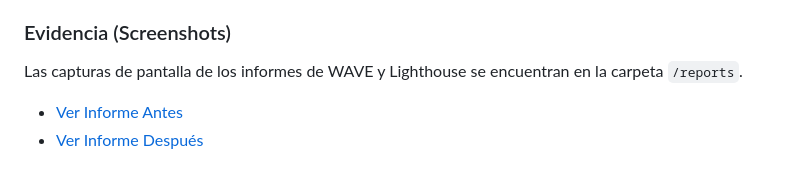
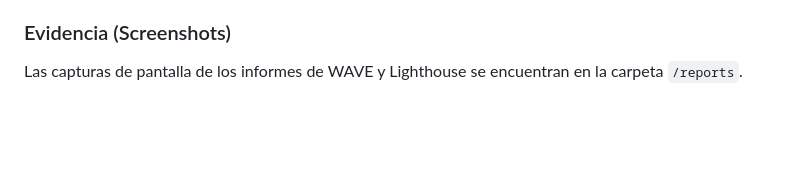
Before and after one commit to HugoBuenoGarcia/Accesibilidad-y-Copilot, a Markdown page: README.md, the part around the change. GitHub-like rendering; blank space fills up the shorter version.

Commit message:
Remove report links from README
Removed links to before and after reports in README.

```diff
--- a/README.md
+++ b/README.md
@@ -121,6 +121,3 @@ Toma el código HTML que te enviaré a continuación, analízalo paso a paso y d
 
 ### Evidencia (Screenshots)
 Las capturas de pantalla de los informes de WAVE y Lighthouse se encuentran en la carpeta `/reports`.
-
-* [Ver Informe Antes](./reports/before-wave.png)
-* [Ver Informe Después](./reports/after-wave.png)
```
---
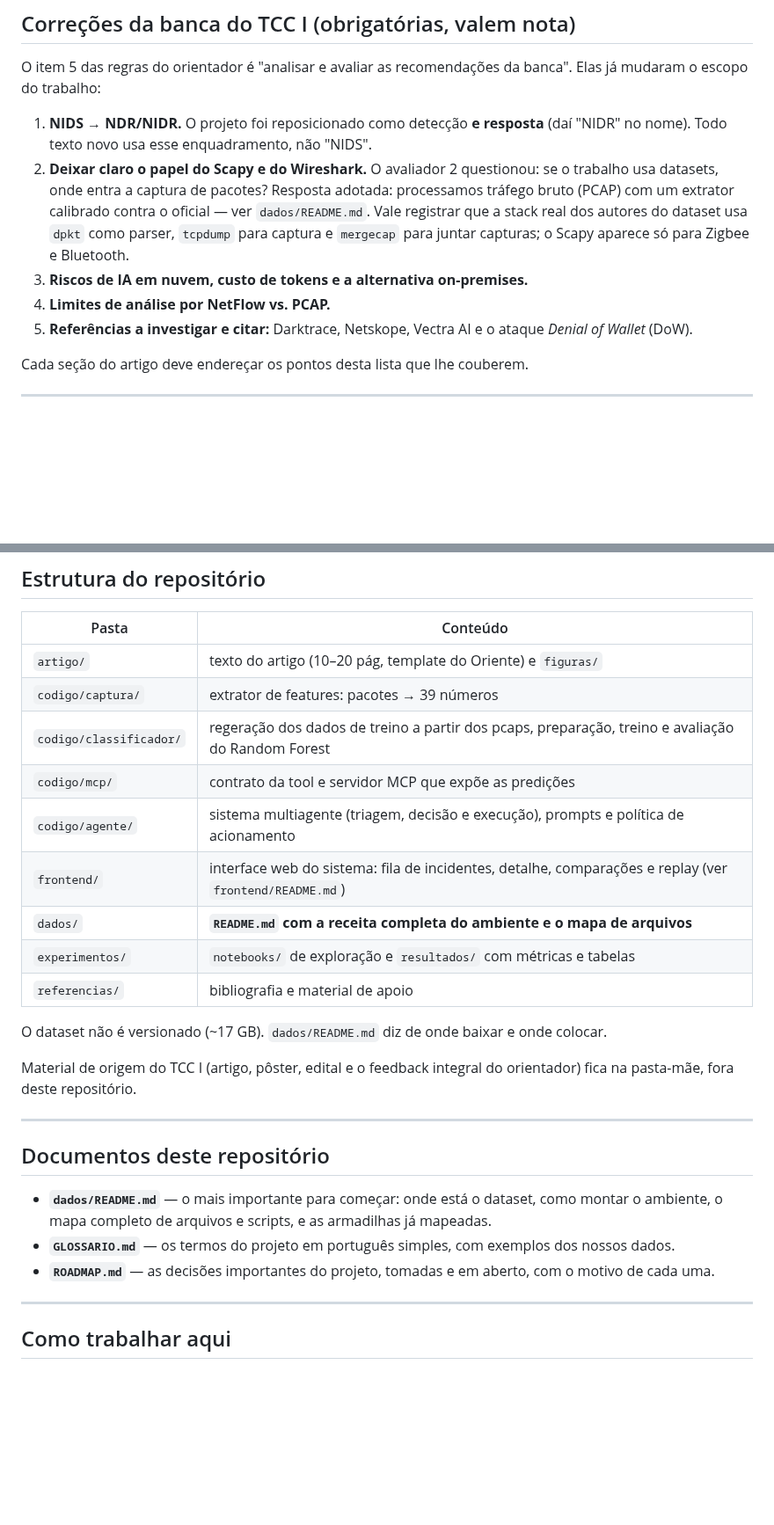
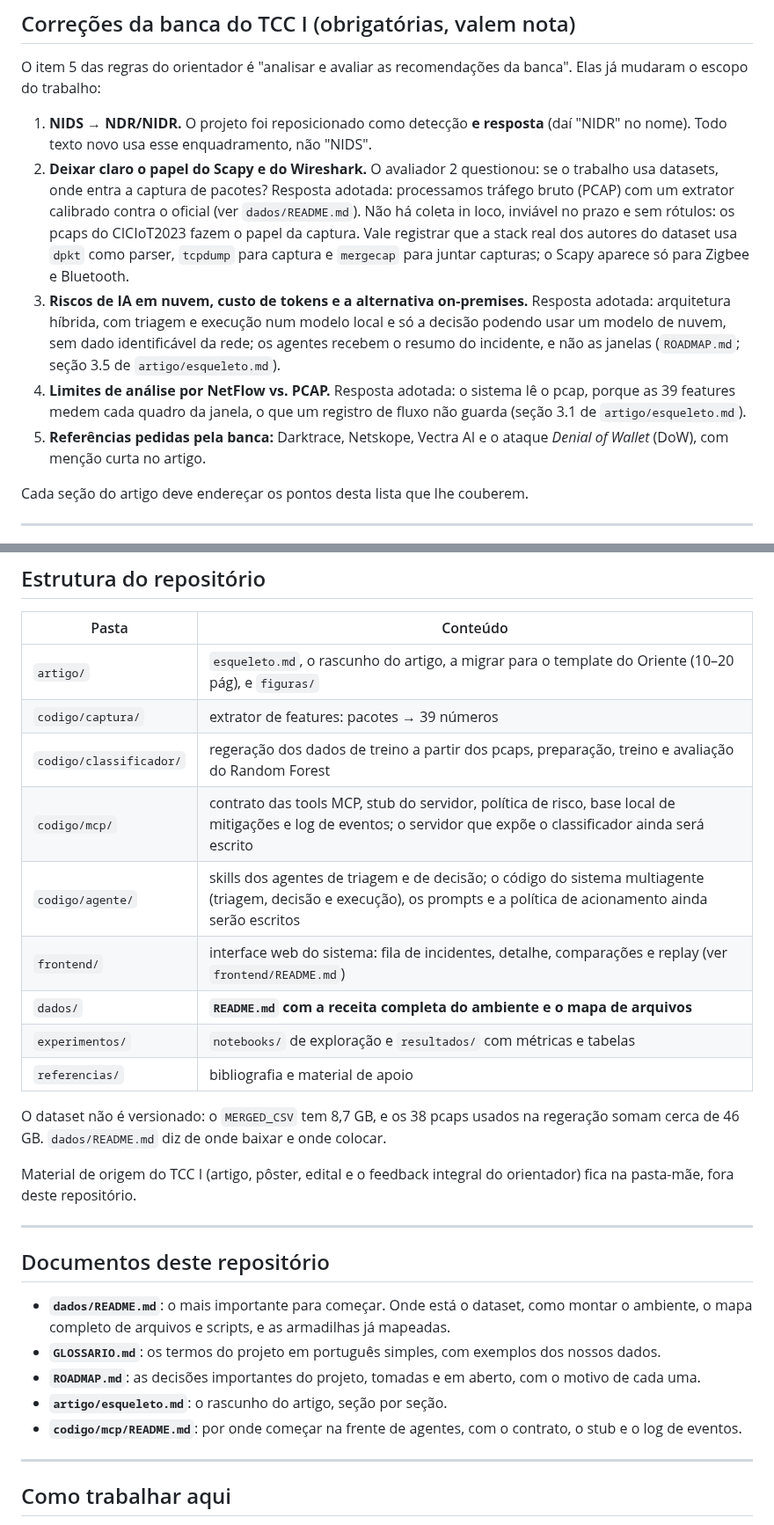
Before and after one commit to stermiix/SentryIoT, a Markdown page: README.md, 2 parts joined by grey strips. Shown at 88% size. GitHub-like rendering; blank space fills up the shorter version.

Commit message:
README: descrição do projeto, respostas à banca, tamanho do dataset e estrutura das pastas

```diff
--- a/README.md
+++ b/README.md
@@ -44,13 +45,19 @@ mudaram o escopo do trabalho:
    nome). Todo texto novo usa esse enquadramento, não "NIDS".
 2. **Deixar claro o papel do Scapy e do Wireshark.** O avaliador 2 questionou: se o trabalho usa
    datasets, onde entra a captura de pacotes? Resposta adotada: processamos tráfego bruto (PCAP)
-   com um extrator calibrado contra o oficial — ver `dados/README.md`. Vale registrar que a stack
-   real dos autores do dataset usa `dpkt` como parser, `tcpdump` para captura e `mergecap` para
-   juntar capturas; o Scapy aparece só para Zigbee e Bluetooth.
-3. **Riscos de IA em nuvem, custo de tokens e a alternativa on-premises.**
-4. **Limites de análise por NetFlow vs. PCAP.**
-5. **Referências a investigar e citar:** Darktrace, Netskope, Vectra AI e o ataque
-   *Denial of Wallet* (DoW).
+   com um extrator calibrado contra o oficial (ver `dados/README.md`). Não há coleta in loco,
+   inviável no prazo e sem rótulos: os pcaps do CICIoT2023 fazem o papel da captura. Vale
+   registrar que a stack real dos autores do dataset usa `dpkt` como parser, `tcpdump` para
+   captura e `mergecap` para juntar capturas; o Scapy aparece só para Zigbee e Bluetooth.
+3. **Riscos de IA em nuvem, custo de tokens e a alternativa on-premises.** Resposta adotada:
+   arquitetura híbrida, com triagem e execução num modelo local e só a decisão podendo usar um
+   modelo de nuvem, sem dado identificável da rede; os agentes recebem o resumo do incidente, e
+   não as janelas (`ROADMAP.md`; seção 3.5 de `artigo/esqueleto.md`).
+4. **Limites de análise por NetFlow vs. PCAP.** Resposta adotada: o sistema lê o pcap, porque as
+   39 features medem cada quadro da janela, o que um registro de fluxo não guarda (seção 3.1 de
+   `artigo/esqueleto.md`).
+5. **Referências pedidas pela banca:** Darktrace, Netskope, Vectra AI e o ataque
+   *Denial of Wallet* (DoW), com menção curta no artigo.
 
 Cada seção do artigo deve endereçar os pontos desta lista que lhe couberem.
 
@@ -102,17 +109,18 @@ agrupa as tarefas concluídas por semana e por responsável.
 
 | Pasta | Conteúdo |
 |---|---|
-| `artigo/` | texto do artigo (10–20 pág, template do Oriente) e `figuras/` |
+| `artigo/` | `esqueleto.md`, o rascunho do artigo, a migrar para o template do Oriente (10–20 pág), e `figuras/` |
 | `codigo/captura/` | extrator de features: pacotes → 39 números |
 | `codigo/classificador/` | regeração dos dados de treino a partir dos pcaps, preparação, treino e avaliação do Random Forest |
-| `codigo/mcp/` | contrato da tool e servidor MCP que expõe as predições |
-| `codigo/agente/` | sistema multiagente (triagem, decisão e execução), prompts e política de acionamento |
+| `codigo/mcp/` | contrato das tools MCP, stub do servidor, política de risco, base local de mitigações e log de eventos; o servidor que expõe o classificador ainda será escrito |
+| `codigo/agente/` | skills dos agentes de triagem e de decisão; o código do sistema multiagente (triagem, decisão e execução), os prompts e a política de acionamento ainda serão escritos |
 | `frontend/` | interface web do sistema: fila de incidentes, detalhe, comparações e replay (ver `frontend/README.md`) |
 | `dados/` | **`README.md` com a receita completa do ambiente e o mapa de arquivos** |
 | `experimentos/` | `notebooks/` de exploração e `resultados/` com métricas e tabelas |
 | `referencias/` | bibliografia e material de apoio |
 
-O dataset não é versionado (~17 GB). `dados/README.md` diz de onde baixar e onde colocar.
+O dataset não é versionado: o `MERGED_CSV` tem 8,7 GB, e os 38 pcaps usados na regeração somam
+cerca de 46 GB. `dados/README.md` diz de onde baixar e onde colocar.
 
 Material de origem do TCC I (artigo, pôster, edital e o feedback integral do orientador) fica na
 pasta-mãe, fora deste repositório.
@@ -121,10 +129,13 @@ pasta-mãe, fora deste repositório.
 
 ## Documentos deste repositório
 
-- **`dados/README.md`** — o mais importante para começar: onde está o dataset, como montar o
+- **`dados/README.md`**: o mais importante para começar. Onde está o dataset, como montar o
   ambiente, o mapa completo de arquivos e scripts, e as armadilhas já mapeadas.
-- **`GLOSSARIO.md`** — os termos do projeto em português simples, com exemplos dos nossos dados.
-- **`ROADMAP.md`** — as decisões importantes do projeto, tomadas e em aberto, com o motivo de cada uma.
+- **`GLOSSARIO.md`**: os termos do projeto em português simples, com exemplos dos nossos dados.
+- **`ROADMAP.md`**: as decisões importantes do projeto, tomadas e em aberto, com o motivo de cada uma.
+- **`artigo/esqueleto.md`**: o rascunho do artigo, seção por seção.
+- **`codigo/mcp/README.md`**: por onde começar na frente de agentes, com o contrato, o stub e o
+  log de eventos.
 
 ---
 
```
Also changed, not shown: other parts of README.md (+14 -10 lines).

Work required
Wherever "dados" turns up in the records, copy the whole line.

Reply to the task
-   com um extrator calibrado contra o oficial — ver `dados/README.md`. Vale registrar que a stack
+   com um extrator calibrado contra o oficial (ver `dados/README.md`). Não há coleta in loco,
 | `codigo/classificador/` | regeração dos dados de treino a partir dos pcaps, preparação, treino e avaliação do Random Forest |
 | `dados/` | **`README.md` com a receita completa do ambiente e o mapa de arquivos** |
-O dataset não é versionado (~17 GB). `dados/README.md` diz de onde baixar e onde colocar.
+cerca de 46 GB. `dados/README.md` diz de onde baixar e onde colocar.
-- **`dados/README.md`** — o mais importante para começar: onde está o dataset, como montar o
+- **`dados/README.md`**: o mais importante para começar. Onde está o dataset, como montar o
-- **`GLOSSARIO.md`** — os termos do projeto em português simples, com exemplos dos nossos dados.
+- **`GLOSSARIO.md`**: os termos do projeto em português simples, com exemplos dos nossos dados.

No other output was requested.